Crevoisier: Poor pitches are holding Bermuda back
Jacques Crevoisier believes the key to raising the standard of Bermudian football is threefold: improving facilities, extending the domestic season and reversing the trend of players dropping out of the game at 16.
Crevoisier has been visiting Bermuda to deliver coaching courses since 2006 through four organisations — the Bermuda Football Foundation, the Bermuda Football Association, the ABC Football School and now the Bermuda Football Coaches Association.
The former Liverpool assistant coach says he has witnessed significant advances during that period but insists there must be solutions found to three major problems before the local game can realise its full potential.
“When we train at the National Stadium it's fantastic, good quality, no problem,” said the 70-year-old Frenchman.
“But I was in St David's for a match [at Lord's between Boulevard and PHC Zebras] at the weekend and the grass was not even cut.
“How can Bermuda not have good pitches? I've been coming here for 12 years and that hasn't changed. I'm absolutely gutted to see that. For me it's not acceptable. It means people don't care. In 12 years will it be the same?”
Crevoisier, who ran a C licence equivalent course for 40 local coaches at the National Stadium last week, believes artificial surfaces could be the answer to Bermuda's substandard pitches.
“Perhaps the solution is to do what BAA did with artificial turf. You can be 12 hours a day on the pitch. It can be used by the schools during the day and the clubs at night.
“Obviously it comes down to money and that's become more difficult after the financial crisis in 2008. What you have to do is optimise the good pitches that Bermuda does have. A third artificial pitch would be a good thing.”

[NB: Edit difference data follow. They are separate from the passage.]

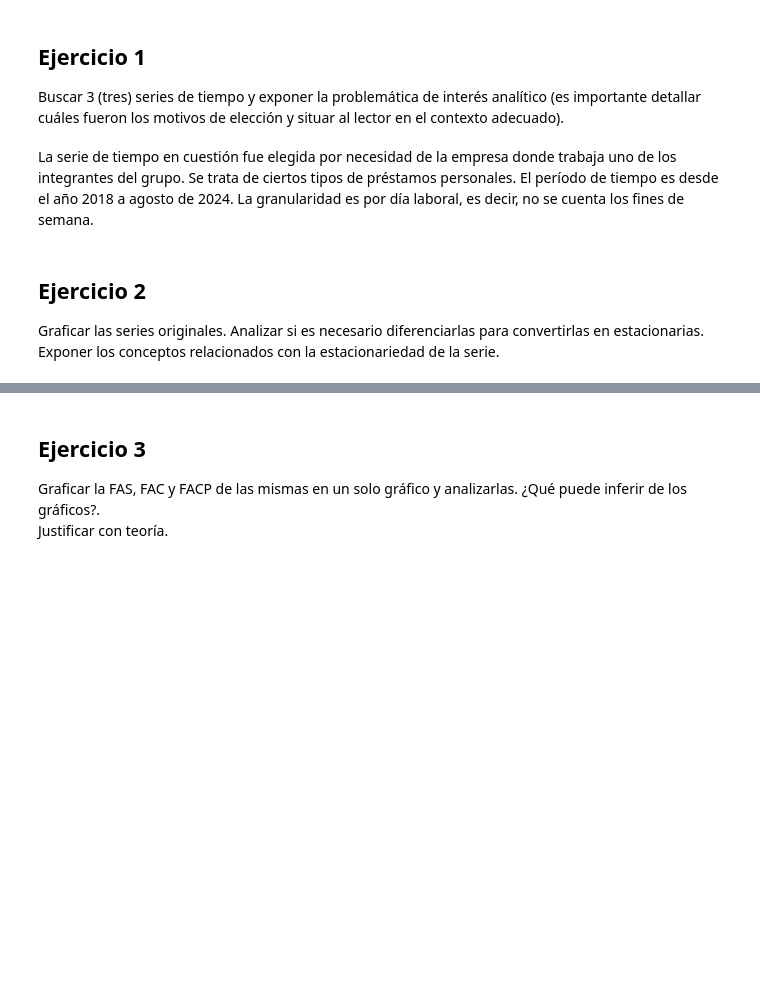
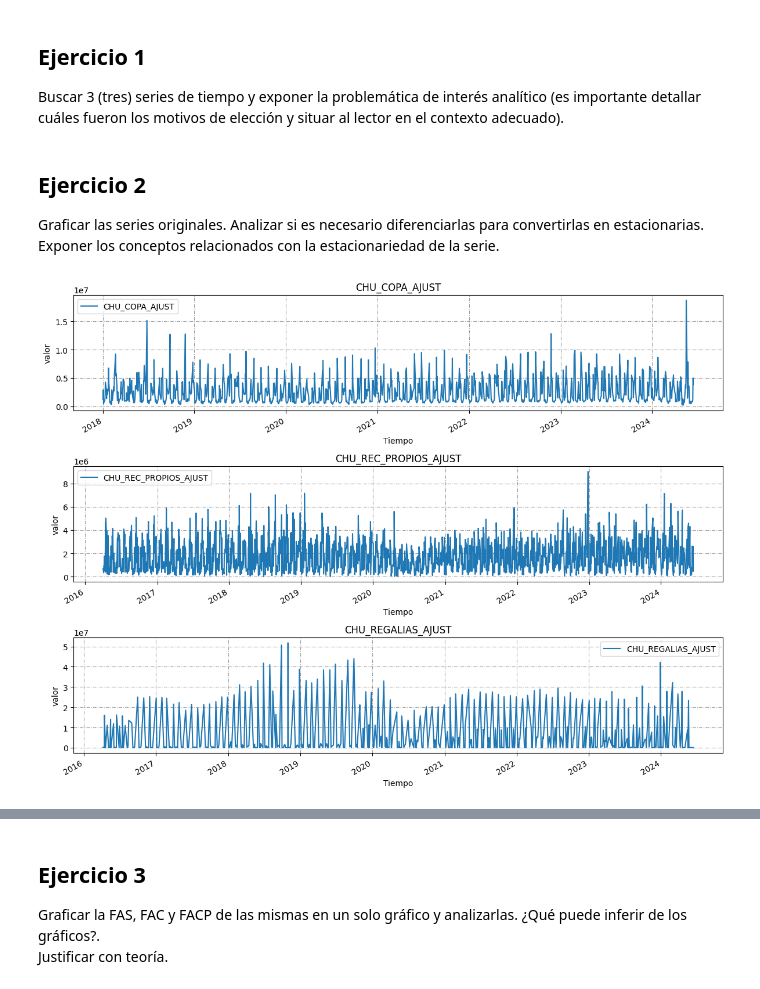
Before and after one commit to carrenogf/MCD-Series-Temporales, a Jupyter notebook: notebooks/main.ipynb, the cells around one changed output, grey strips where cells are left out. Cells and saved outputs as stored; diff of their text form; code cells hidden in the pictures; blank space fills up the shorter version.

Commit message:
notebook main

```diff
--- a/notebooks/main.ipynb
+++ b/notebooks/main.ipynb
@@ -16,0 +19,8 @@ from sklearn.metrics import mean_absolute_error, mean_squared_error
+# %%
+# df_main = pd.read_excel(engine="python","https://github.com/carrenogf/MCD-Series-Temporales/blob/64d7bd2271190301ac5419698736fec4ff37b342/dataset/series_diarias.xlsx")
+df_main = pd.read_excel("https://raw.githubusercontent.com/carrenogf/MCD-Series-Temporales/main/dataset/series_diarias.xlsx")
+df_main = df_main.sort_values("FECHA",ascending=True)
+df_main.set_index("FECHA", inplace=True)
+df_copa = df_main["CHU_COPA_AJUST"].dropna()
+df_recprop = df_main["CHU_REC_PROPIOS_AJUST"].dropna()
+df_regal = df_main["CHU_REGALIAS_AJUST"].dropna()
@@ -17,10 +57,35 @@ from sklearn.metrics import mean_absolute_error, mean_squared_error
 # %% [markdown]
 <h2>Ejercicio 1</h2>
 Buscar 3 (tres) series de tiempo y exponer la problemática de interés analítico (es importante detallar cuáles fueron los motivos de elección y situar al lector en el contexto adecuado).
-# %% [markdown]
-La serie de tiempo en cuestión fue elegida por necesidad de la empresa donde trabaja uno de los integrantes del grupo. Se trata de ciertos tipos de préstamos personales. El período de tiempo es desde el año 2018 a agosto de 2024. La granularidad es por día laboral, es decir, no se cuenta los fines de semana.
 # %% [markdown]
 <h2>Ejercicio 2</h2>
 Graficar las series originales. Analizar si es necesario diferenciarlas para convertirlas en estacionarias.
 
 Exponer los conceptos relacionados con la estacionariedad de la serie.
+# %%
+
+def graficar(serie, titulo="", xlabel="Tiempo", ylabel="Tasa", ax=None):
+    """Grafica una serie en un eje específico."""
+    serie.plot(ax=ax)  # Graficar la serie en el subplot dado
+
+    ax.set_xlabel(xlabel)
+    ax.set_ylabel(ylabel)
+    ax.set_title(titulo)
+    ax.legend(loc='best')
+    ax.grid(True, color='0.6', dashes=(5, 2, 1, 2))
+# %%
+dataframes = [df_copa, df_recprop, df_regal]  # Asegúrate de definir estos dataframes
+
+fig, axes = plt.subplots(3, 1, figsize=(12, 9), dpi=100)  # 3 filas, 1 columna
+
+for i, (df, ax) in enumerate(zip(dataframes, axes)):
+    graficar(serie=df,
+             titulo=f"{df.name}",
+             xlabel="Tiempo",
+             ylabel="valor",
+             ax=ax)
+
+plt.tight_layout()  # Evitar superposición
+plt.show()
+# %% [output]
+[figure, added]
```
Also changed, not shown: parts of 41 cells of this notebook.
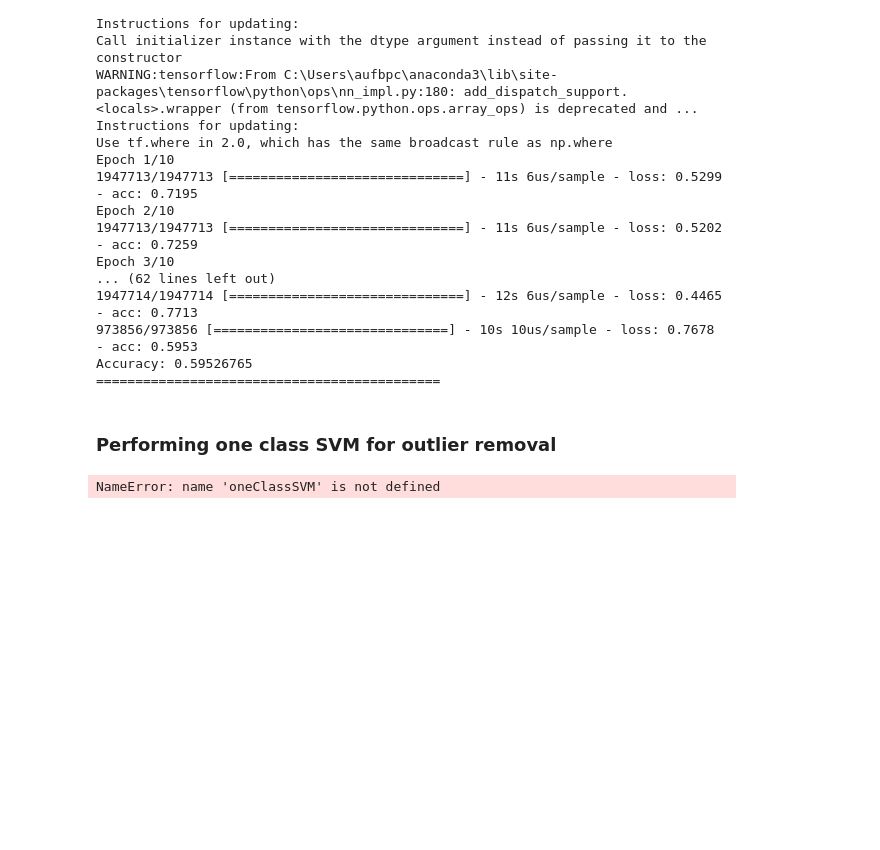
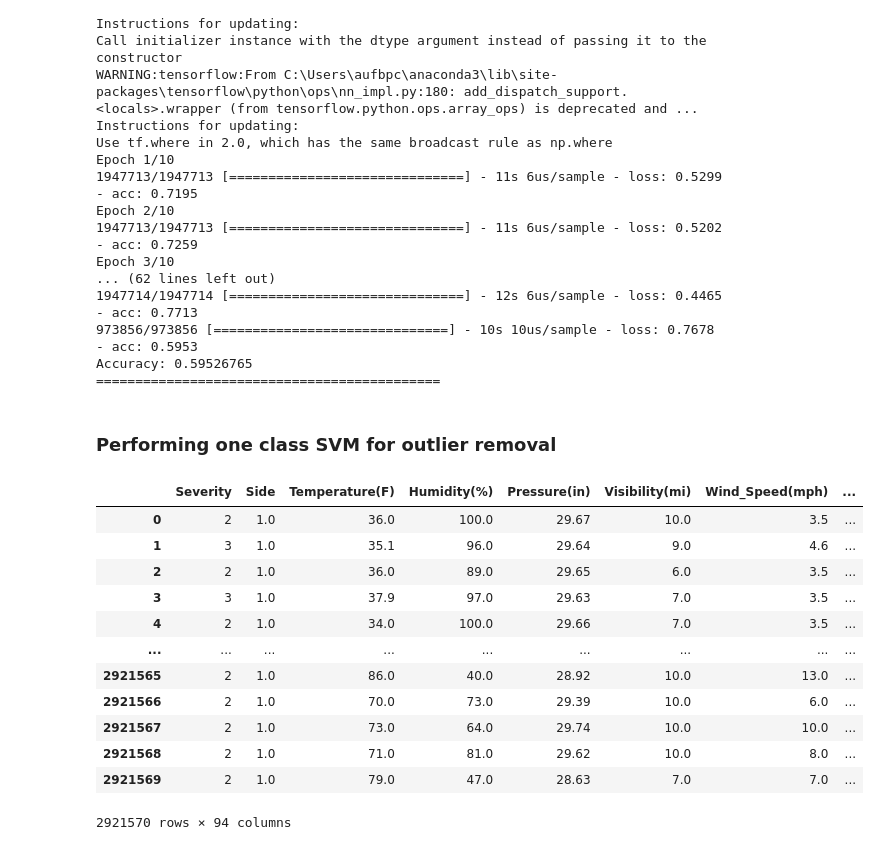
Before and after one commit to Abhilash240800/FinalProject_USAccidents, a Jupyter notebook: Jupyter Notebooks/NeuralNet_v2.ipynb, the cells around one changed output. Drawn from its saved outputs; the diff is of its cells as text; code cells hidden in the pictures; blank space fills up the shorter version.

```diff
--- a/Jupyter Notebooks/NeuralNet_v2.ipynb
+++ b/Jupyter Notebooks/NeuralNet_v2.ipynb
@@ -566,27 +566,38 @@ plt.tight_layout()
 plt.show()
 # %% [markdown]
 ### Performing one class SVM for outlier removal
-# %%
-from sklearn.svm import OneClassSVM
-from sklearn.model_selection import StratifiedKFold
-
-data = feather.read_dataframe("{}_numeric_v2.feather".format(FILENAME))
-
-grouped_sev = []
-for i in data["Severity"].values:
-    if i == 1 or i == 2:
-        grouped_sev.append(0)
-    else:
-        grouped_sev.append(1)
-
-data["Grouped_Severity"] = grouped_sev
-
-labels = data['Grouped_Severity']
-X = data.drop(['Severity',"Grouped_Severity"], axis=1)
-
-ocSVM = OneClassSVM(nu=0.01)
-
-scaler=MinMaxScaler(feature_range=(0,1))
-X = scaler.fit_transform(X)
-# %% [output]
-NameError: name 'oneClassSVM' is not defined
+# %%
+def outlier_removal(data,columns):
+    for col in columns:
+        Q1 = np.quantile(data[col].values,0.25)
+        Q3 = np.quantile(data[col].values,0.75)
+        IQR = Q3-Q1
+
+        lower = Q1 - 1.5*IQR
+        upper = Q3+ 1.5*IQR
+
+        data = data[(data[col]>=lower) & (data[col]<=upper)]
+    return data
+
+
+data = feather.read_dataframe("{}_numeric_v2.feather".format(FILENAME))
+
+numeric_cols = ['Temperature(F)', 'Humidity(%)', 'Pressure(in)', 'Visibility(mi)',
+        'Wind_Speed(mph)', 'Precipitation(in)',
+       'Population_County', 'Drive_County', 'Transit_County', 'Walk_County', 'MedianHouseholdIncome_County']
+new_data = outlier_removal(data,numeric_cols)
+data
+# %% [output]
+|  | Severity | Side | Temperature(F) | Humidity(%) | Pressure(in) | Visibility(mi) | Wind_Speed(mph) | ... |
+| 0 | 2 | 1.0 | 36.0 | 100.0 | 29.67 | 10.0 | 3.5 | ... |
+| 1 | 3 | 1.0 | 35.1 | 96.0 | 29.64 | 9.0 | 4.6 | ... |
+| 2 | 2 | 1.0 | 36.0 | 89.0 | 29.65 | 6.0 | 3.5 | ... |
+| 3 | 3 | 1.0 | 37.9 | 97.0 | 29.63 | 7.0 | 3.5 | ... |
+| 4 | 2 | 1.0 | 34.0 | 100.0 | 29.66 | 7.0 | 3.5 | ... |
+| ... | ... | ... | ... | ... | ... | ... | ... | ... |
+| 2921565 | 2 | 1.0 | 86.0 | 40.0 | 28.92 | 10.0 | 13.0 | ... |
+| 2921566 | 2 | 1.0 | 70.0 | 73.0 | 29.39 | 10.0 | 6.0 | ... |
+| 2921567 | 2 | 1.0 | 73.0 | 64.0 | 29.74 | 10.0 | 10.0 | ... |
+| 2921568 | 2 | 1.0 | 71.0 | 81.0 | 29.62 | 10.0 | 8.0 | ... |
+| 2921569 | 2 | 1.0 | 79.0 | 47.0 | 28.63 | 7.0 | 7.0 | ... |
+2921570 rows × 94 columns
```
Also changed, not shown: parts of 3 cells of this notebook.
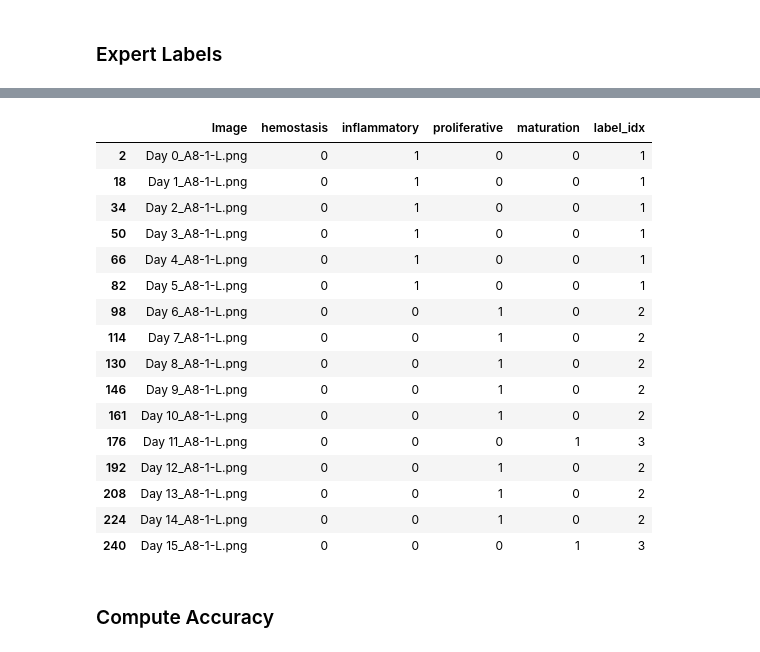
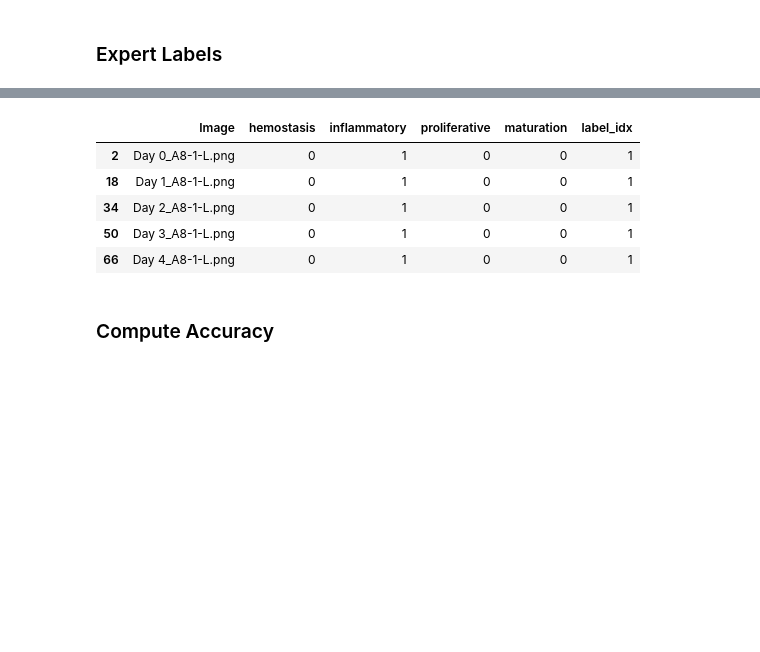
Before and after one commit to Fan-Lu/DeepMapper, a Jupyter notebook: jupyters/DeepMapper_Results.ipynb, the cells around one changed output, grey strips where cells are left out. Saved outputs shown, nothing was run; the diff lists cells and outputs as text; code cells hidden in the pictures; blank space fills up the shorter version.

```diff
--- a/jupyters/DeepMapper_Results.ipynb
+++ b/jupyters/DeepMapper_Results.ipynb
@@ -79,24 +94,13 @@ expert_labels
 254 rows × 6 columns
 # %%
 # test labels
-expert_labels[expert_labels['Image'].isin(data_df['Image'])]
+expert_labels[expert_labels['Image'].isin(data_df['Image'])].head()
 # %% [output]
 |  | Image | hemostasis | inflammatory | proliferative | maturation | label_idx |
 | 2 | Day 0_A8-1-L.png | 0 | 1 | 0 | 0 | 1 |
 | 18 | Day 1_A8-1-L.png | 0 | 1 | 0 | 0 | 1 |
 | 34 | Day 2_A8-1-L.png | 0 | 1 | 0 | 0 | 1 |
 | 50 | Day 3_A8-1-L.png | 0 | 1 | 0 | 0 | 1 |
 | 66 | Day 4_A8-1-L.png | 0 | 1 | 0 | 0 | 1 |
-| 82 | Day 5_A8-1-L.png | 0 | 1 | 0 | 0 | 1 |
-| 98 | Day 6_A8-1-L.png | 0 | 0 | 1 | 0 | 2 |
-| 114 | Day 7_A8-1-L.png | 0 | 0 | 1 | 0 | 2 |
-| 130 | Day 8_A8-1-L.png | 0 | 0 | 1 | 0 | 2 |
-| 146 | Day 9_A8-1-L.png | 0 | 0 | 1 | 0 | 2 |
-| 161 | Day 10_A8-1-L.png | 0 | 0 | 1 | 0 | 2 |
-| 176 | Day 11_A8-1-L.png | 0 | 0 | 0 | 1 | 3 |
-| 192 | Day 12_A8-1-L.png | 0 | 0 | 1 | 0 | 2 |
-| 208 | Day 13_A8-1-L.png | 0 | 0 | 1 | 0 | 2 |
-| 224 | Day 14_A8-1-L.png | 0 | 0 | 1 | 0 | 2 |
-| 240 | Day 15_A8-1-L.png | 0 | 0 | 0 | 1 | 3 |
 # %% [markdown]
 ### Compute Accuracy
```
Also changed, not shown: parts of 23 cells of this notebook.
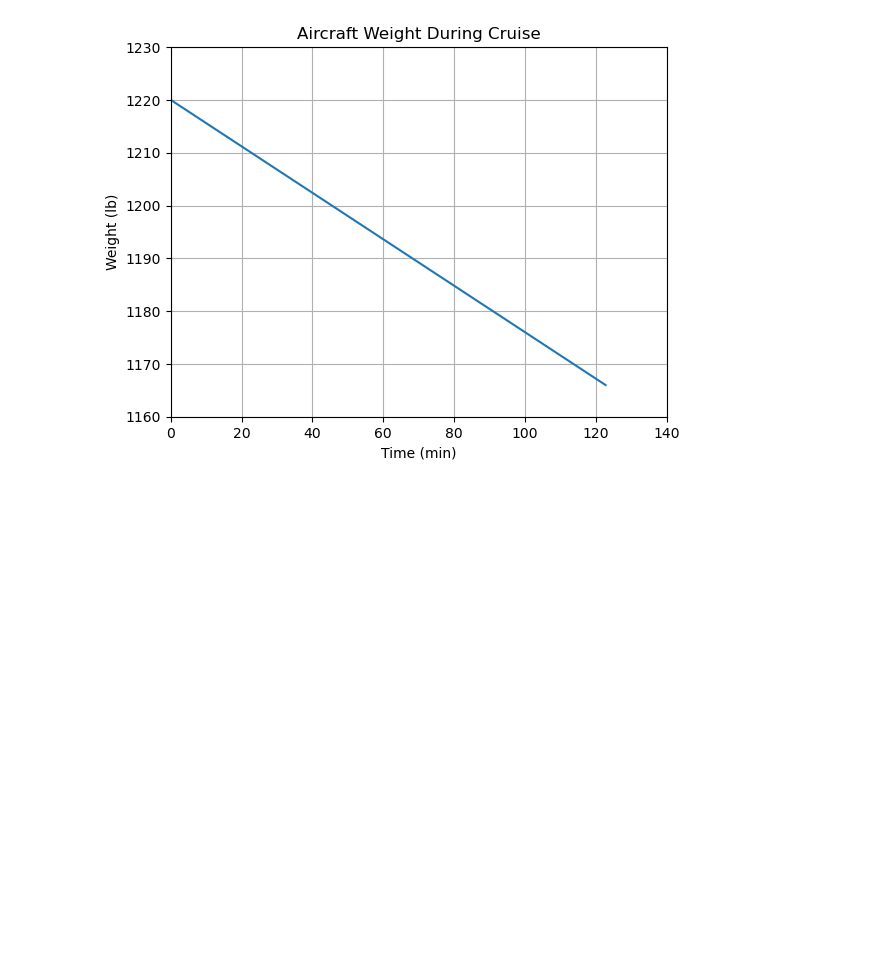
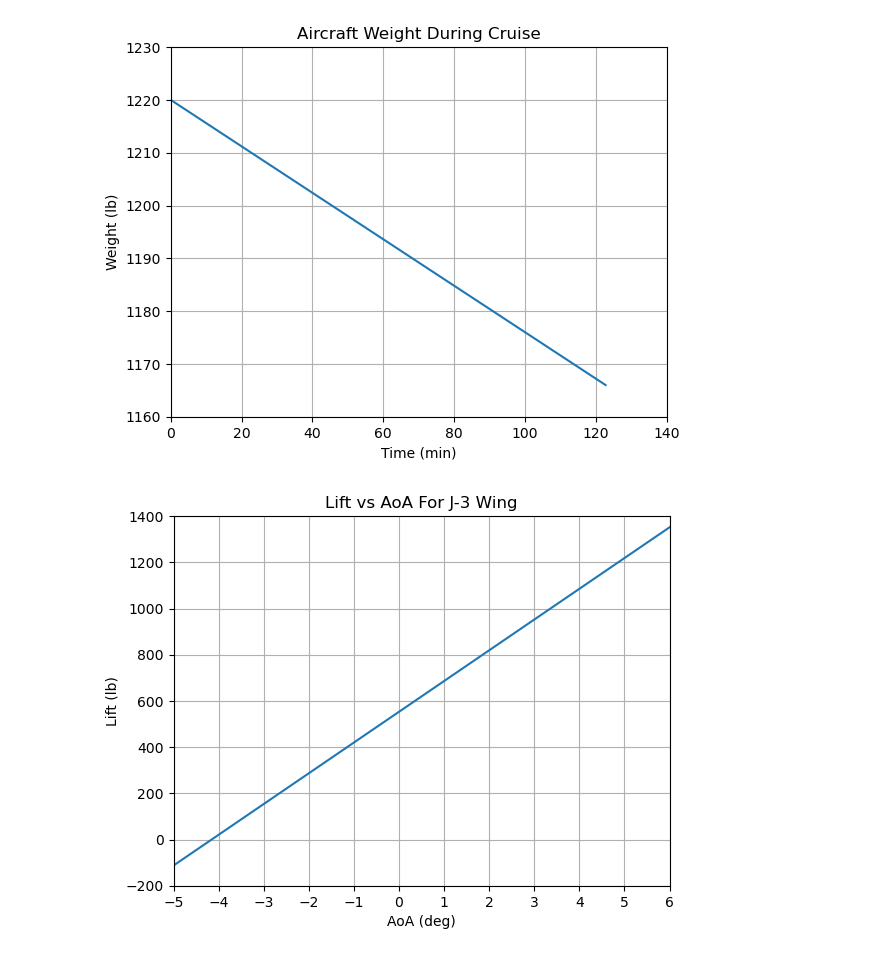
Before and after one commit to sladesladeslade/SchoolStuff, a Jupyter notebook: aerodynamics/Final Project/finalproject.ipynb, the cells around one changed output. Drawn from its saved outputs; the diff is of its cells as text; code cells hidden in the pictures; blank space fills up the shorter version.

Commit message:
pllt updates

```diff
--- a/aerodynamics/Final Project/finalproject.ipynb
+++ b/aerodynamics/Final Project/finalproject.ipynb
@@ -35,3 +35,27 @@ plt.title("Aircraft Weight During Cruise")
 plt.show()
 # %% [output]
 [figure]
+# %%
+# get all the PLLTs
+Airfoil = "4412"
+a0 = np.degrees(PLLT.TAFT(Airfoil)[0])
+b = 10.74
+c = 1.544
+S = b*c
+Vinf = 33.53
+# %%
+# find lift for aoa
+aoas = np.arange(-5, 6.5, 0.5)
+lift = [0.5*0.9093*(33.53**2)*S*PLLT.LiftDistribution(a, a0, b, c, Vinf, S)[2]/4.448 for a in aoas]
+plt.plot(aoas, lift)
+plt.xlabel("AoA (deg)")
+plt.ylabel("Lift (lb)")
+plt.xlim([-5, 6])
+plt.xticks(np.arange(-5, 7, 1))
+plt.ylim([-200, 1400])
+plt.grid()
+plt.title("Lift vs AoA For J-3 Wing")
+# plt.plot(aoas, a*aoas+b)
+plt.show()
+# %% [output]
+[figure, added]
```
Also changed, not shown: parts of 1 cell of this notebook, 1 other file.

Crevoisier, who has a degree in sports psychology, feels the domestic season, which runs from September to April, is far too short and that players should be active for at least ten months a year. He did, however, praise Kenny Thompson and Andrew Bascome for setting up the Youth Football Super League Bermuda, for players aged 9 to 15, to at least help remedy that issue at the junior level.
“Everywhere in the world footballers are ten months active,” Crevoisier said. “Here we have the old British model: the cricket and football club.
“I've nothing against cricket, but it means the footballer is playing for just six months. You will not beat those Caribbean countries who are training for nine or ten months a year. You can just dream!
“You cannot stick with the situation between the cricket and football clubs for the next 100 years. Don't talk about targets if you don't sort out the length of the season and the standard of facilities.”
The third most pressing concern facing Bermudian football, according to Crevoisier, is the amount of players dropping out of the game at 16.
“Everything is very organised, there is good competition until under-16,” said Crevoisier, who was behind the recent visit of Gérard Houllier, the former Liverpool manager.
“But what then happens to the kids who loves football at 16 — there is no team, no league. That's not acceptable.”
Crevoisier's concerns are shared by Andrew Bascome, the former Bermuda coach, who is now a C licence evaluator.
“One of my questions to Mr Houllier was about our drop-off rate after the under-16s,” Bascome said. “It turns out what we're doing with the boys at ten to 15, we should be doing with them when they get to 16.
“That's becoming a frustration for the players because there's so much tactics involved and they don't have the technical ability to carry it out.
“From 13 to 15, it's competition, it's trophies and it's points, so the coaching is more severe. The players are doing their best to carry out their responsibilities and the frustration is coming because we're not equipping them with the technical skills.”
Bermuda's rich football culture and natural understanding of the game is the envy of many larger countries, such the United States and China, Crevoisier said.
“I come here as it's a lovely place; it has nice, friendly people, but most importantly the people are crazy about football,” he said. “Bermuda's football culture is very important. It has a passion and desire for the game as it's influenced by the English culture. You must use that because the [population] handicap can be reduced by the fact you have a good football culture. It's very positive.”